* **TASK TO CARRY OUT**:
Everything in the data except the pictures belongs in your answer, copied exactly.

- - - - -

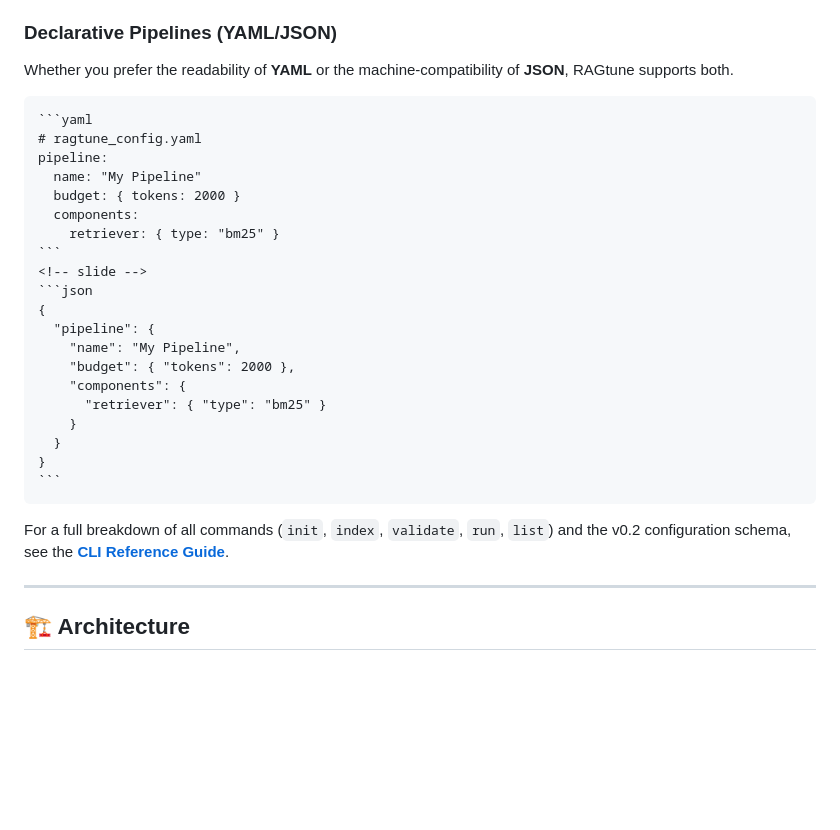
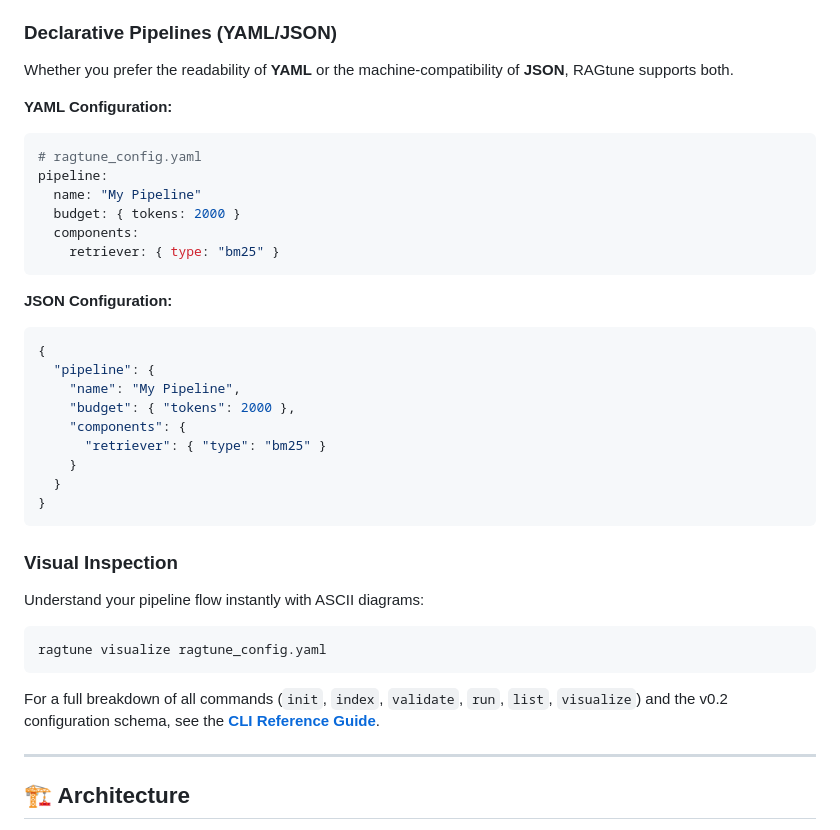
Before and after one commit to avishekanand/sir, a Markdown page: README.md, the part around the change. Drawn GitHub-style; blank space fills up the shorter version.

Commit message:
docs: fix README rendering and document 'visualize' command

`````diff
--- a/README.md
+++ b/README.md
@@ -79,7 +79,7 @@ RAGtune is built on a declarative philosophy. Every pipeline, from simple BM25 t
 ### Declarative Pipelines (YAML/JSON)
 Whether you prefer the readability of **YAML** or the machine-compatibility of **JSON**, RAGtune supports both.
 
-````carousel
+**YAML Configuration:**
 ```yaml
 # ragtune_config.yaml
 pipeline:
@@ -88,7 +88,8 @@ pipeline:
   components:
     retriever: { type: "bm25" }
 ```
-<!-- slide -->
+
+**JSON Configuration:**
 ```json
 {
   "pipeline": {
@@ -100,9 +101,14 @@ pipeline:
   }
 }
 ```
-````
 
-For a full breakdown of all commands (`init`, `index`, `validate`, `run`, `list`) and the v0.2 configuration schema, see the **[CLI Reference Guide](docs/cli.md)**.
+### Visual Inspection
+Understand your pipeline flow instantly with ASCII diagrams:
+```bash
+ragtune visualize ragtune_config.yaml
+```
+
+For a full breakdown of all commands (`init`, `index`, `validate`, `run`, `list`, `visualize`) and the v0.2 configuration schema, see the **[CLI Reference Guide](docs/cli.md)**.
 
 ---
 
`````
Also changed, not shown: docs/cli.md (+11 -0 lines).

- - - - -

* **RESULT OF THE EXERCISE**:
Before and after one commit to avishekanand/sir, a Markdown page: README.md, the part around the change. Drawn GitHub-style; blank space fills up the shorter version.

Commit message:
docs: fix README rendering and document 'visualize' command

`````diff
--- a/README.md
+++ b/README.md
@@ -79,7 +79,7 @@ RAGtune is built on a declarative philosophy. Every pipeline, from simple BM25 t
 ### Declarative Pipelines (YAML/JSON)
 Whether you prefer the readability of **YAML** or the machine-compatibility of **JSON**, RAGtune supports both.
 
-````carousel
+**YAML Configuration:**
 ```yaml
 # ragtune_config.yaml
 pipeline:
@@ -88,7 +88,8 @@ pipeline:
   components:
     retriever: { type: "bm25" }
 ```
-<!-- slide -->
+
+**JSON Configuration:**
 ```json
 {
   "pipeline": {
@@ -100,9 +101,14 @@ pipeline:
   }
 }
 ```
-````
 
-For a full breakdown of all commands (`init`, `index`, `validate`, `run`, `list`) and the v0.2 configuration schema, see the **[CLI Reference Guide](docs/cli.md)**.
+### Visual Inspection
+Understand your pipeline flow instantly with ASCII diagrams:
+```bash
+ragtune visualize ragtune_config.yaml
+```
+
+For a full breakdown of all commands (`init`, `index`, `validate`, `run`, `list`, `visualize`) and the v0.2 configuration schema, see the **[CLI Reference Guide](docs/cli.md)**.
 
 ---
 
`````
Also changed, not shown: docs/cli.md (+11 -0 lines).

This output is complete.